» **About this exercise**: Each line of the material below should be retyped precisely as it appears.

#####

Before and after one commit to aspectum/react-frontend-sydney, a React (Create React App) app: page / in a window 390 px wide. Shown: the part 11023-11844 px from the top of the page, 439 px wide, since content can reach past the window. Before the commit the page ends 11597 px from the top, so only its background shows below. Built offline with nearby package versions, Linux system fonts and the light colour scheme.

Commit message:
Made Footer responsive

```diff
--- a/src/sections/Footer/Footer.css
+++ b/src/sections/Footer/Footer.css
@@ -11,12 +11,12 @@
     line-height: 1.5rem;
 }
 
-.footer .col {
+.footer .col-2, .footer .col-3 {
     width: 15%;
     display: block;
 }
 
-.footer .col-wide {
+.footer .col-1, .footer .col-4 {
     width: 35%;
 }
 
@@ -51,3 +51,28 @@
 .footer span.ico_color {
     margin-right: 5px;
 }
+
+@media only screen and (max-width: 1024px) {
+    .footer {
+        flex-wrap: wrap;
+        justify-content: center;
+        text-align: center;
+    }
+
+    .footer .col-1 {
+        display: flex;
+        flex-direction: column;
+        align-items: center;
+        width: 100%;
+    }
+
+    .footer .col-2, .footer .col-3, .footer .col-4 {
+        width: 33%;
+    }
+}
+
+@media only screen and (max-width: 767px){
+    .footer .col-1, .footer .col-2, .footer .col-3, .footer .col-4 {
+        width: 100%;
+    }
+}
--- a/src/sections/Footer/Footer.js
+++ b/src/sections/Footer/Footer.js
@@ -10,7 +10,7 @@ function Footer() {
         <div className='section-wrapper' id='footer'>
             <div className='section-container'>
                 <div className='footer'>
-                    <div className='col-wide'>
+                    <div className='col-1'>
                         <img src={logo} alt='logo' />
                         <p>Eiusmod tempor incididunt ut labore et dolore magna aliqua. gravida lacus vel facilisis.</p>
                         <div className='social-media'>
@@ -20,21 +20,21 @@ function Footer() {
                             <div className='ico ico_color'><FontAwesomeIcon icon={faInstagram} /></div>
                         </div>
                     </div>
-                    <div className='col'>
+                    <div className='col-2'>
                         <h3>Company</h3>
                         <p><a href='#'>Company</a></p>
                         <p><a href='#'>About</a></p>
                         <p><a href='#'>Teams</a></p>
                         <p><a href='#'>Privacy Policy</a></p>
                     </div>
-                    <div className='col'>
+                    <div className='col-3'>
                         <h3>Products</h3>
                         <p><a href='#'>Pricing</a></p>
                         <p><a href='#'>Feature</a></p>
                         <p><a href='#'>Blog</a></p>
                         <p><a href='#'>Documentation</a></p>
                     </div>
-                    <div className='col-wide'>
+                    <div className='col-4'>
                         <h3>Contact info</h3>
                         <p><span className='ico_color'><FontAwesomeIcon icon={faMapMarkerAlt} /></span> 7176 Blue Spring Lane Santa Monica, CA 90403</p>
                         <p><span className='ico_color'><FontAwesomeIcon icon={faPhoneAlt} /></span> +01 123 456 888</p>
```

#####

» **Written reply**:
Before and after one commit to aspectum/react-frontend-sydney, a React (Create React App) app: page / in a window 390 px wide. Shown: the part 11023-11844 px from the top of the page, 439 px wide, since content can reach past the window. Before the commit the page ends 11597 px from the top, so only its background shows below. Built offline with nearby package versions, Linux system fonts and the light colour scheme.

Commit message:
Made Footer responsive

```diff
--- a/src/sections/Footer/Footer.css
+++ b/src/sections/Footer/Footer.css
@@ -11,12 +11,12 @@
     line-height: 1.5rem;
 }
 
-.footer .col {
+.footer .col-2, .footer .col-3 {
     width: 15%;
     display: block;
 }
 
-.footer .col-wide {
+.footer .col-1, .footer .col-4 {
     width: 35%;
 }
 
@@ -51,3 +51,28 @@
 .footer span.ico_color {
     margin-right: 5px;
 }
+
+@media only screen and (max-width: 1024px) {
+    .footer {
+        flex-wrap: wrap;
+        justify-content: center;
+        text-align: center;
+    }
+
+    .footer .col-1 {
+        display: flex;
+        flex-direction: column;
+        align-items: center;
+        width: 100%;
+    }
+
+    .footer .col-2, .footer .col-3, .footer .col-4 {
+        width: 33%;
+    }
+}
+
+@media only screen and (max-width: 767px){
+    .footer .col-1, .footer .col-2, .footer .col-3, .footer .col-4 {
+        width: 100%;
+    }
+}
--- a/src/sections/Footer/Footer.js
+++ b/src/sections/Footer/Footer.js
@@ -10,7 +10,7 @@ function Footer() {
         <div className='section-wrapper' id='footer'>
             <div className='section-container'>
                 <div className='footer'>
-                    <div className='col-wide'>
+                    <div className='col-1'>
                         <img src={logo} alt='logo' />
                         <p>Eiusmod tempor incididunt ut labore et dolore magna aliqua. gravida lacus vel facilisis.</p>
                         <div className='social-media'>
@@ -20,21 +20,21 @@ function Footer() {
                             <div className='ico ico_color'><FontAwesomeIcon icon={faInstagram} /></div>
                         </div>
                     </div>
-                    <div className='col'>
+                    <div className='col-2'>
                         <h3>Company</h3>
                         <p><a href='#'>Company</a></p>
                         <p><a href='#'>About</a></p>
                         <p><a href='#'>Teams</a></p>
                         <p><a href='#'>Privacy Policy</a></p>
                     </div>
-                    <div className='col'>
+                    <div className='col-3'>
                         <h3>Products</h3>
                         <p><a href='#'>Pricing</a></p>
                         <p><a href='#'>Feature</a></p>
                         <p><a href='#'>Blog</a></p>
                         <p><a href='#'>Documentation</a></p>
                     </div>
-                    <div className='col-wide'>
+                    <div className='col-4'>
                         <h3>Contact info</h3>
                         <p><span className='ico_color'><FontAwesomeIcon icon={faMapMarkerAlt} /></span> 7176 Blue Spring Lane Santa Monica, CA 90403</p>
                         <p><span className='ico_color'><FontAwesomeIcon icon={faPhoneAlt} /></span> +01 123 456 888</p>
```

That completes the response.